[Excerpts from a dataset]
-- Opening Marker --

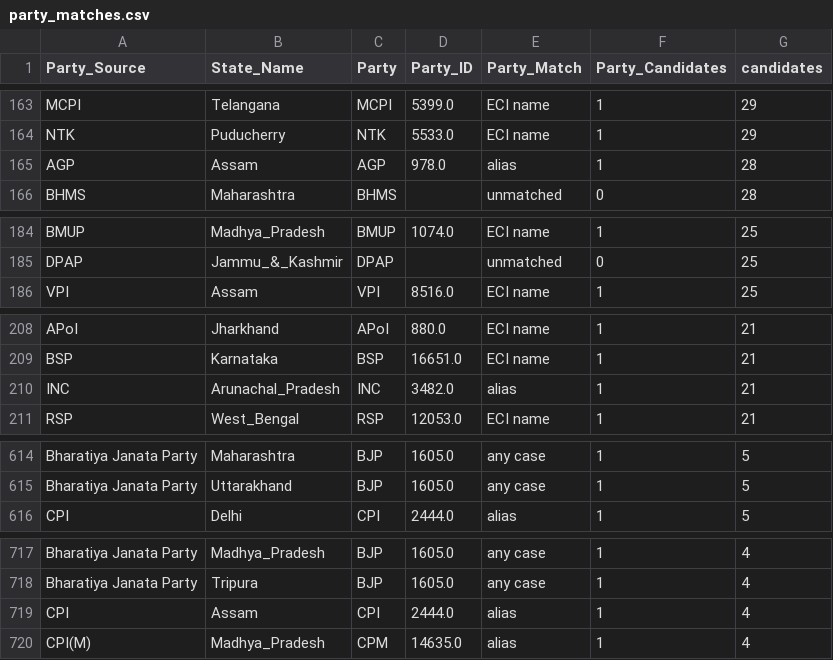
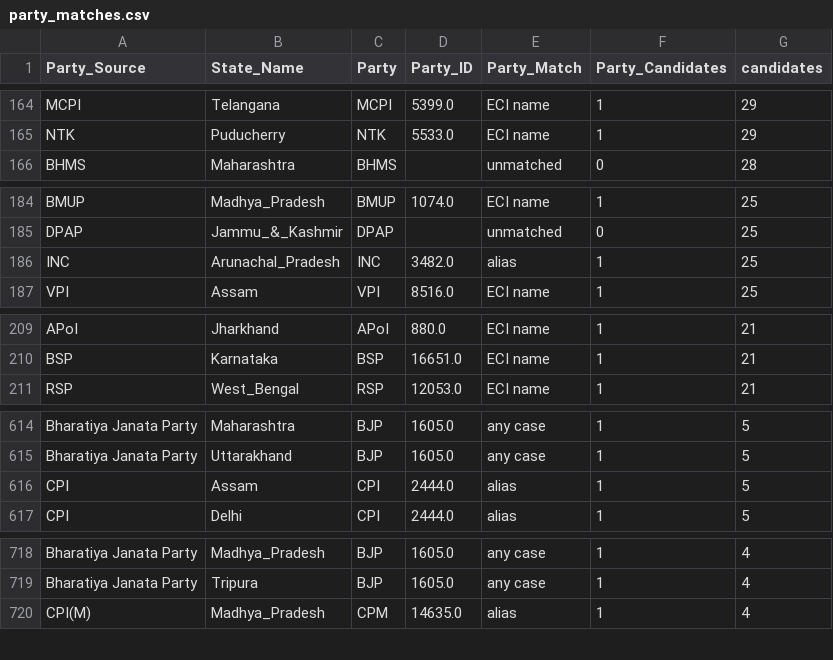
Before and after one commit to in-rolls/eci_results, a CSV file: data/release/party_matches.csv, drawn as a sheet; only a part is shown, gaps mark what is left out; removed rows and columns are numbered as before the commit, all else as after; the diff covers the shown part only; the diff names each change by its address in the sheet, - before the commit and + after, or states it on an @@ line.

```diff
--- a/data/release/party_matches.csv
+++ b/data/release/party_matches.csv
-row 165: AGP | Assam | AGP | 978.0 | alias | 1 | 28
+row 186: INC | Arunachal_Pradesh | INC | 3482.0 | alias | 1 | 25
-row 210: INC | Arunachal_Pradesh | INC | 3482.0 | alias | 1 | 21
+row 616: CPI | Assam | CPI | 2444.0 | alias | 1 | 5
-row 719: CPI | Assam | CPI | 2444.0 | alias | 1 | 4
```
Also changed, not shown: 7 added rows, 3 removed rows and 3 edited cells elsewhere in this file, data/release/parties_not_in_ppi.csv, 50 other files.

-- Closing Marker --

→ Required work
Keep the pictures out while you retype all of the data above exactly as it appears.

→ Reply to the exercise
Before and after one commit to in-rolls/eci_results, a CSV file: data/release/party_matches.csv, drawn as a sheet; only a part is shown, gaps mark what is left out; removed rows and columns are numbered as before the commit, all else as after; the diff covers the shown part only; the diff names each change by its address in the sheet, - before the commit and + after, or states it on an @@ line.

```diff
--- a/data/release/party_matches.csv
+++ b/data/release/party_matches.csv
-row 165: AGP | Assam | AGP | 978.0 | alias | 1 | 28
+row 186: INC | Arunachal_Pradesh | INC | 3482.0 | alias | 1 | 25
-row 210: INC | Arunachal_Pradesh | INC | 3482.0 | alias | 1 | 21
+row 616: CPI | Assam | CPI | 2444.0 | alias | 1 | 5
-row 719: CPI | Assam | CPI | 2444.0 | alias | 1 | 4
```
Also changed, not shown: 7 added rows, 3 removed rows and 3 edited cells elsewhere in this file, data/release/parties_not_in_ppi.csv, 50 other files.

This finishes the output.